  • The Philippines operates four national payment systems: PhilPaSS, an RTGS system; PDDTS, an online RTGS system; the EPCS, for low-value transfers; and the ECCS, for cheque payments. In November 2017, PESONet, the country’s first Automated Clearing House (ACH) under the National Retail Payment System, was launched. PESONet is envisioned as an electronic alternative to the paper-based cheque system

To read the detailed report, please click on the Download PDF option

Cash management

  • Notional pooling is not permitted. Domestic cash concentration is permitted
  • A range of collection services is available

To read the detailed report, please click on the Download PDF option

Electronic banking

  • Electronic banking is available in the Philippines. There is no bank-independent electronic banking standard
  • Internet and mobile banking services are provided by all of the country’s banks for both corporate and retail purposes. Mobile banking is commonly offered to companies without immediate access to bank branches. There are 27 banks offering mobile banking services and 49 offering a hybrid mobile and internet banking service

To read the detailed report, please click on the Download PDF option

 

 


To read the full report on Philippines and to discover more on these and other topics, including banking and trade, please click on the Download PDF option.

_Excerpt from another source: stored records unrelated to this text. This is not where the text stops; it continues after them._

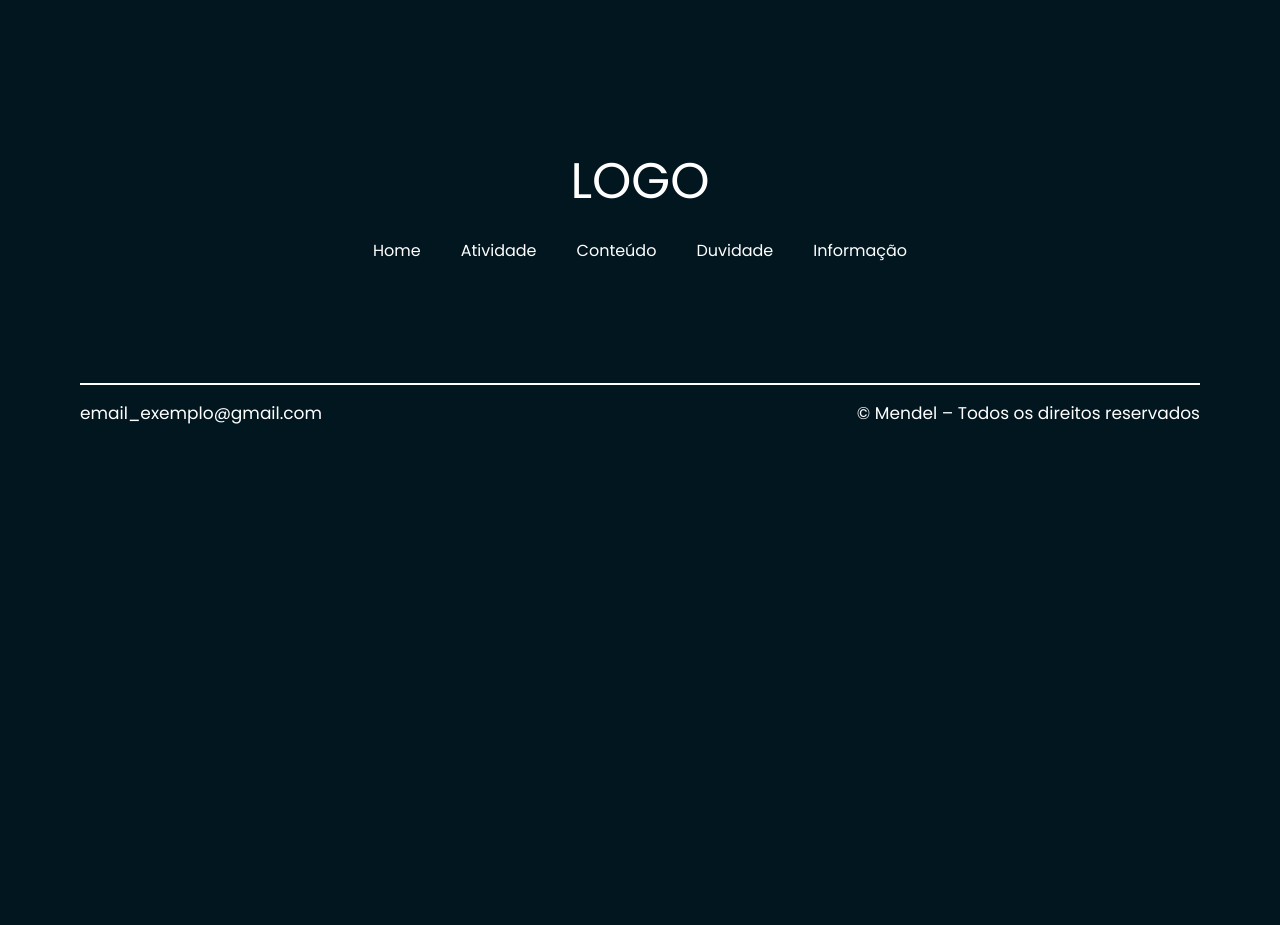
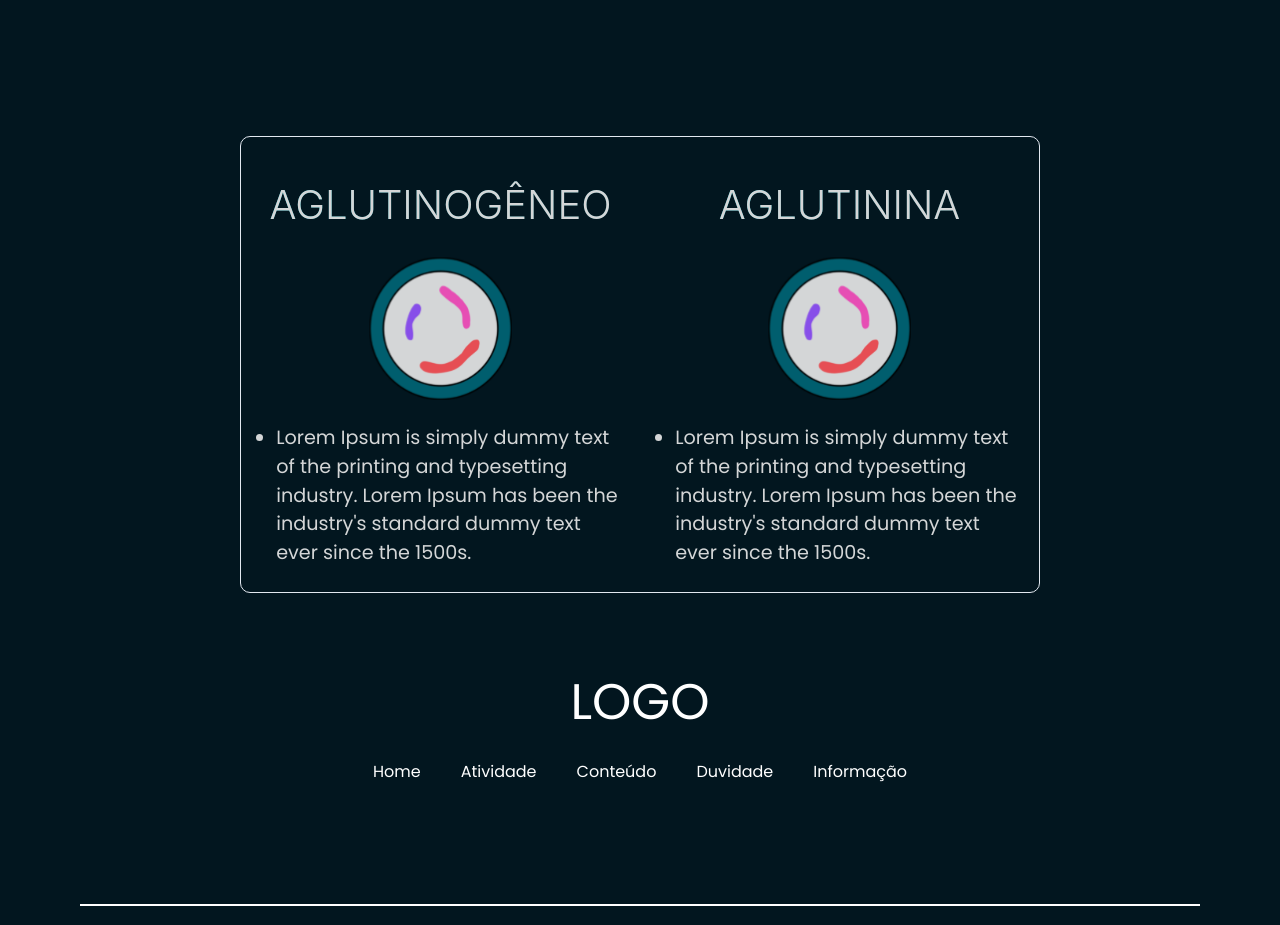
Before and after one commit to Matheus1415/Mendel, a React (Vite) app: page /abo in a window 1280 px wide. Shown: the part 1720-2645 px from the top of the page. Before the commit the page ends 2227 px from the top, so only its background shows below. Built offline with nearby package versions, Linux system fonts and the light colour scheme.

Commit message:
Box aglutinogêneo

```diff
--- a/src/components/AleloCards/index.jsx
+++ b/src/components/AleloCards/index.jsx
@@ -65,3 +65,4 @@ export const AleloCards = ({
         </Box>
     );
 };
+export default AleloCards;
--- a/src/pages/ABO/index.jsx
+++ b/src/pages/ABO/index.jsx
@@ -1,6 +1,7 @@
 import React from "react";
 import { LayoutIntroduction } from '../../layout/LayoutIntroduction';
 import { Box, Image, Text, Heading, useBreakpointValue } from "@chakra-ui/react";
+import ABOCards, { AleloCards } from "../../components/AleloCards";
 
 export const ABO = () => {
     const imageWidth = useBreakpointValue({ base: "20rem", sm: "25rem", md: "30rem", lg: "40rem" });
@@ -31,7 +32,7 @@ export const ABO = () => {
                     mb={{ base: "2rem", md: "0" }}
                 >
                     <Image
-                        src="../../assets/hexagono.svg"
+                        src="/assets/hexagono.svg"
                         alt="Hexágono"
                         width={imageWidth}
                         maxHeight={imageMaxHeight}
@@ -50,6 +51,39 @@ export const ABO = () => {
                     <Text variant="Paragraph">Contrary to popular belief, Lorem Ipsum is not simply random text. It has roots in a piece of classical Latin literature from 45 BC, making it over 2000 years.</Text>
                 </Box>
             </Box>
+            <Box
+                display="flex"
+                justifyContent="center"
+                alignItems="center"
+                border="1px solid"
+                borderRadius="10px"
+                padding="1rem"
+                borderColor="gray.200"
+                width="100%"
+                maxWidth="50rem"
+                mx="auto"
+                my="2rem"
+            >
+                <Box
+                    display="flex"
+                    flexDirection="row"  // Alterado para 'row'
+                    alignItems="center"
+                    gap="2rem"  // Ajuste o valor conforme necessário
+                >
+                    <AleloCards
+                        title="AGLUTINOGÊNEO"
+                        imageSrc="/assets/aglutinogenio.svg"
+                        imageAlt="Aglutinogênio"
+                        listItems={["Lorem Ipsum is simply dummy text of the printing and typesetting industry. Lorem Ipsum has been the industry's standard dummy text ever since the 1500s."]}
+                    />
+                    <AleloCards
+                        title="AGLUTININA"
+                        imageSrc="/assets/aglutinina.svg"
+                        imageAlt="Aglutinina"
+                        listItems={["Lorem Ipsum is simply dummy text of the printing and typesetting industry. Lorem Ipsum has been the industry's standard dummy text ever since the 1500s."]}
+                    />
+                </Box>
+            </Box>
         </>
     );
 }
```
Also changed, not shown: public/assets/aglutinina.svg (added), public/assets/aglutinogenio.svg (added).
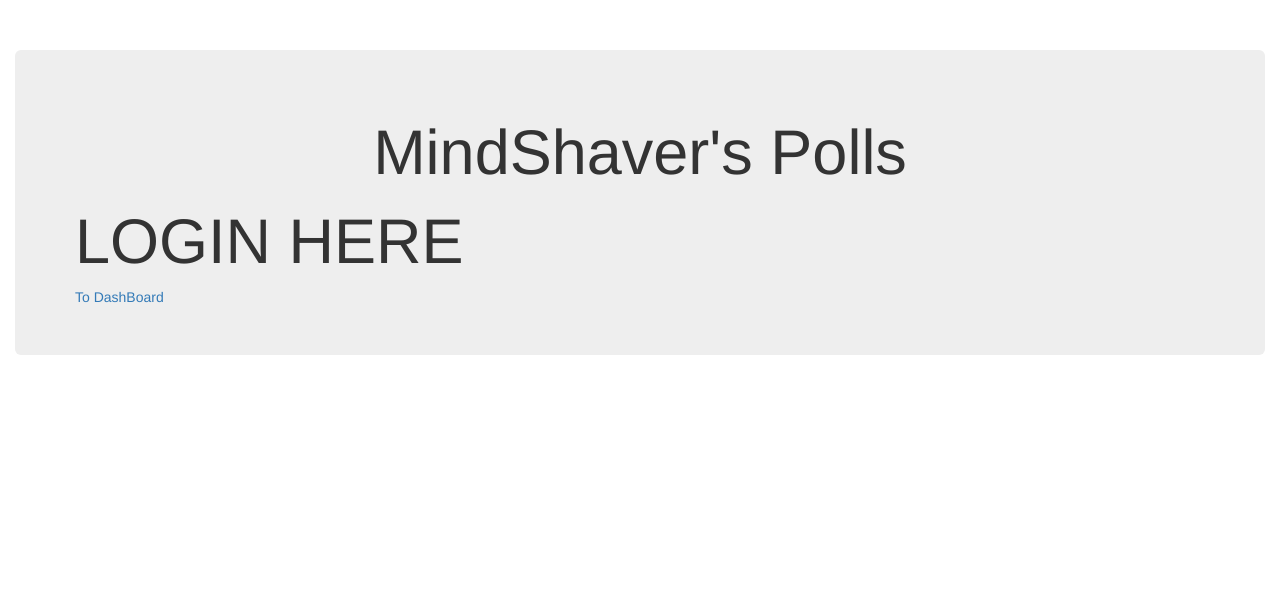
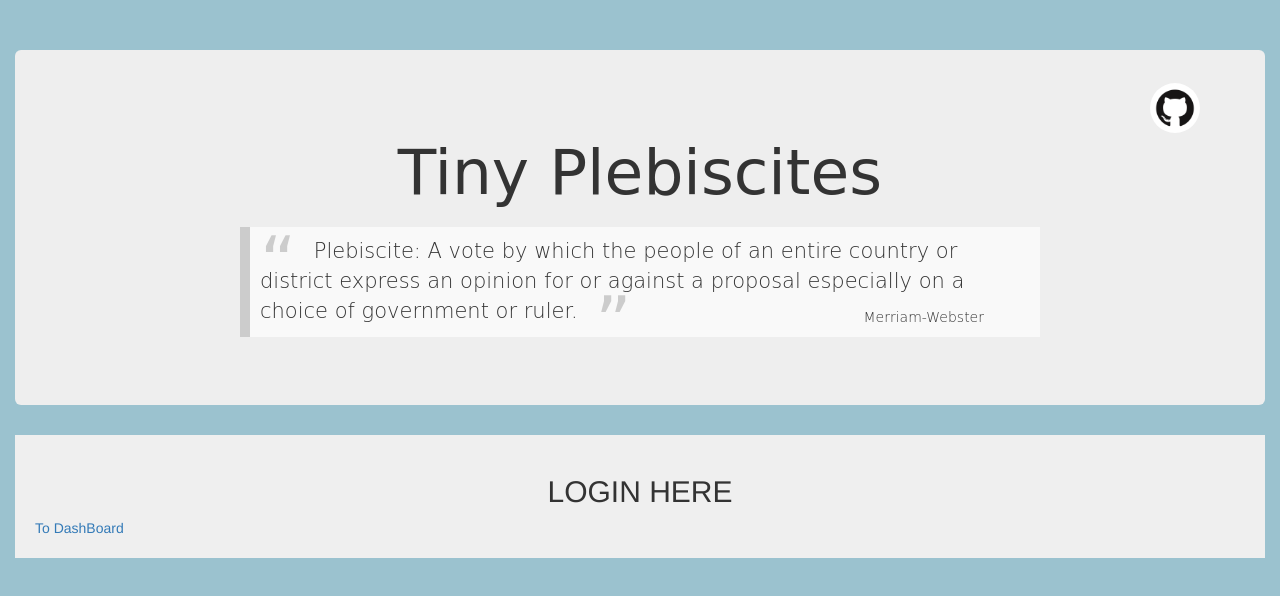
Before and after one commit to MindShaver/votingApp, a website: page index.html in a window 1280 px wide. Drawn offline with nearby package versions, Linux system fonts and the light colour scheme; some packages are replaced by stand-ins of ours.

Commit message:
Added some style and elements

```diff
--- a/index.html
+++ b/index.html
@@ -12,10 +12,14 @@
     <body ng-app="votingApp">
         <div class="container-fluid">
             <div class="jumbotron" style="margin-top: 50px">
-                <h1 class="text-center">MindShaver's Polls</h1>
-
+                <img class="responsive-img img-circle icons" src="/images/github.png" />
+                <h1 class="text-center mainTitle">Tiny Plebiscites</h1>
+                <blockquote><p>Plebiscite:
+                A vote by which the people of an entire country or district express an opinion for or against a proposal
+                especially on a choice of government or ruler.</p><p id="quoteAuthor">Merriam-Webster</p></blockquote>
+            </div>
+            <div class="main">
                 <div ng-view></div>
-
             </div>
         </div>
 
--- a/public/css/mainStyle.css
+++ b/public/css/mainStyle.css
@@ -1,3 +1,7 @@
+body {
+    background-color: #9bc2cf;
+}
+
 .pollClass {
     background-color: #999;
     max-width: 500px;
@@ -12,13 +16,73 @@
     position: relative;
     float: left;
     font-size: 18px;
-
-
 }
 
 .pollContent {
     clear: both;
-    font-size: 400px;
+    font-size: 32px;
     text-align: center;
     color: #fff;
 }
+
+blockquote {
+    background: #f9f9f9;
+    border-left: 10px solid #ccc;
+    margin: 20px auto;
+    padding: 0.5em 10px;
+    quotes: "\201C""\201D""\2018""\2019";
+    max-width: 800px;
+    font-family: cursive, serif, "Times New Roman";
+    overflow:hidden;
+}
+blockquote:before {
+    color: #ccc;
+    content: open-quote;
+    font-size: 4em;
+    line-height: 0.1em;
+    margin-right: 0.25em;
+    vertical-align: -0.4em;
+
+
+}
+blockquote:after {
+    color: #ccc;
+    content: close-quote;
+    font-size: 4em;
+    line-height: 0.1em;
+    margin-left: 0.25em;
+    vertical-align: -0.4em;
+
+
+}
+blockquote p {
+    display: inline;
+
+}
+
+.mainTitle {
+    font-family: cursive;
+    clear:both;
+
+}
+
+#quoteAuthor {
+    font-size: 14px;
+    float: right;
+    padding: 1px;
+    margin-top: 10px;
+    margin-right: 45px;
+}
+
+.main {
+    background-color: #efefef;
+    padding: 20px;
+    margin-bottom: 40px;
+}
+
+.icons {
+    width: 60px;
+    float: right;
+    padding: 5px;
+    margin-top: -20px;
+}
--- a/public/views/login.html
+++ b/public/views/login.html
@@ -1,2 +1,2 @@
-<h1>LOGIN HERE</h1>
+<h2 class="text-center">LOGIN HERE</h2>
 <a href="/#/dashboard">To DashBoard</a>
```
Also changed, not shown: public/images/github.png (added), 1 other file.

Sources:

  • World Bank
  • Philippine Statistics Authority
  • Bangko Sentral ng Pilipinas
  • World Economic Forum

The materials contained on this page were assembled in May 2017 (unless otherwise dated).

 

Disclaimer

This document has been produced by HSBC Bank plc and members of the HSBC Group (“HSBC”), together with their third-party contributor, WWCP Limited. We make no representations, warranties or guarantees (express or implied) that the information in this document is complete, accurate or up to date. We will not be liable for any liabilities arising under or in connection with the use of, or any reliance on, this document or the information contained within it. It is not intended as an offer or solicitation for business to anyone in any jurisdiction. The information contained in this document is of a general nature only. It is not meant to be comprehensive and does not constitute financial, legal, tax or other professional advice. You should not act upon the information contained in this document without obtaining your own independent professional advice. The information contained in this document has not been independently verified by HSBC.

This document contains information relating to third parties. The information does not constitute any form of endorsement by these third parties of the products and/or services provided by HSBC or any form of cooperation between HSBC and the respective third parties.

Under no circumstances will HSBC or the third-party contributor be liable for (i) the accuracy or sufficiency of this document or of any information, statement, assumption or projection contained in this document or any other written or oral information provided in connection with the same, or (ii) any loss or damage (whether direct, indirect, consequential or other) arising out of reliance upon this document and the information contained within it.

HSBC and the third-party contributor do not undertake, and are under no obligation, to provide any additional information, to update this document, to correct any inaccuracies or to remedy any errors or omissions.

No part of this document may be reproduced, stored in a retrieval system or transmitted in any form or by any means, electronic, mechanical, photocopying, recording or otherwise, without the prior written permission of HSBC and the third-party contributor. Any products or services to be provided by HSBC in connection with the information contained in this document shall be subject to the terms of separate legally binding documentation and nothing in this document constitutes an offer to provide any products or services.